# [Exercise materials]
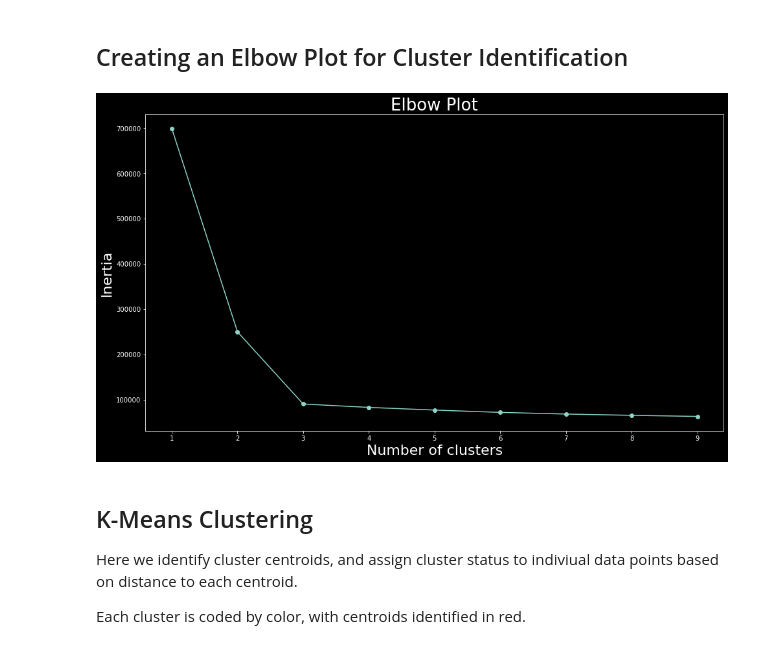
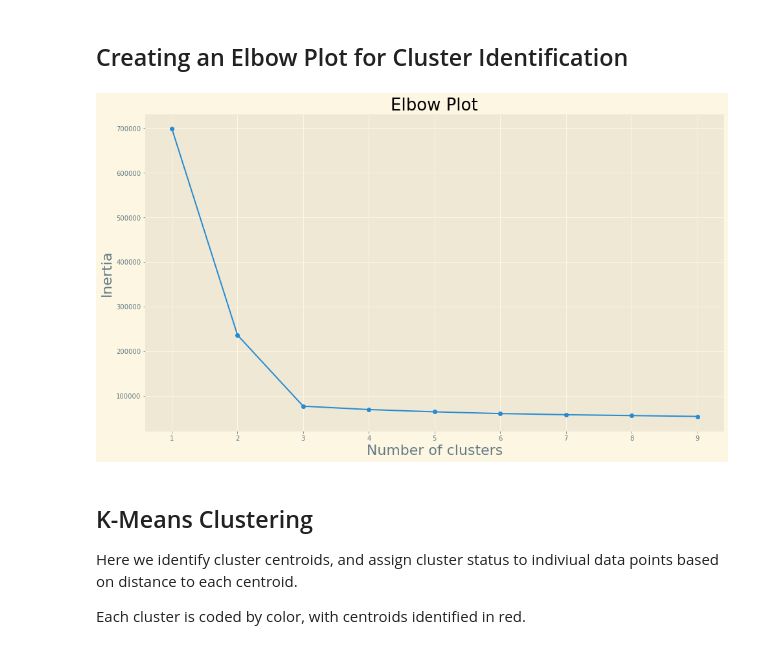
Before and after one commit to NGabry/K-Means-Clustering-Metacognition, a Jupyter notebook: Metacog_Cluster_Analysis.ipynb, the cells around one changed output. Cells and saved outputs as stored; diff of their text form; code cells hidden in the pictures.

```diff
--- a/Metacog_Cluster_Analysis.ipynb
+++ b/Metacog_Cluster_Analysis.ipynb
@@ -50,30 +50,29 @@ df.to_csv('Metacog_PD_cleaned.csv')
 # %%
 data=pd.read_csv("Metacog_PD_cleaned.csv")
 
 #Standardize features by removing the mean and scaling to unit variance.
 scaler = StandardScaler()
 data_scaled = scaler.fit_transform(data)
 
 #Determining inertia values for 10 hypothetical clusters
 
 SSE = []
 for cluster in range(1,10):
     kmeans = KMeans(n_clusters = cluster,
                     init = 'k-means++')
     kmeans.fit(data_scaled)
     SSE.append(kmeans.inertia_)
 
 elbow_df = pd.DataFrame({'Cluster':range(1,10), 'SSE':SSE})
 plt.figure(figsize=(16,9))
-plt.style.use('dark_background')
+plt.style.use('Solarize_Light2')
 plt.plot(elbow_df['Cluster'], elbow_df['SSE'], marker='o')
 plt.xlabel('Number of clusters', size = 22)
 plt.ylabel('Inertia', size = 22)
 plt.title('Elbow Plot', size = 26)
-plt.savefig('./images/Elbow-Plot.png')
 plt.show()
 # %% [output]
-[figure, old version]
+[figure, new version]
 # %% [markdown]
 ## K-Means Clustering
 
```
Also changed, not shown: parts of 2 cells of this notebook, 9 other files.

# [What you should do]
In the data above, find each line that uses the string "kmeans". Copy it.

# [Exercise solution]
     kmeans = KMeans(n_clusters = cluster,
     kmeans.fit(data_scaled)
     SSE.append(kmeans.inertia_)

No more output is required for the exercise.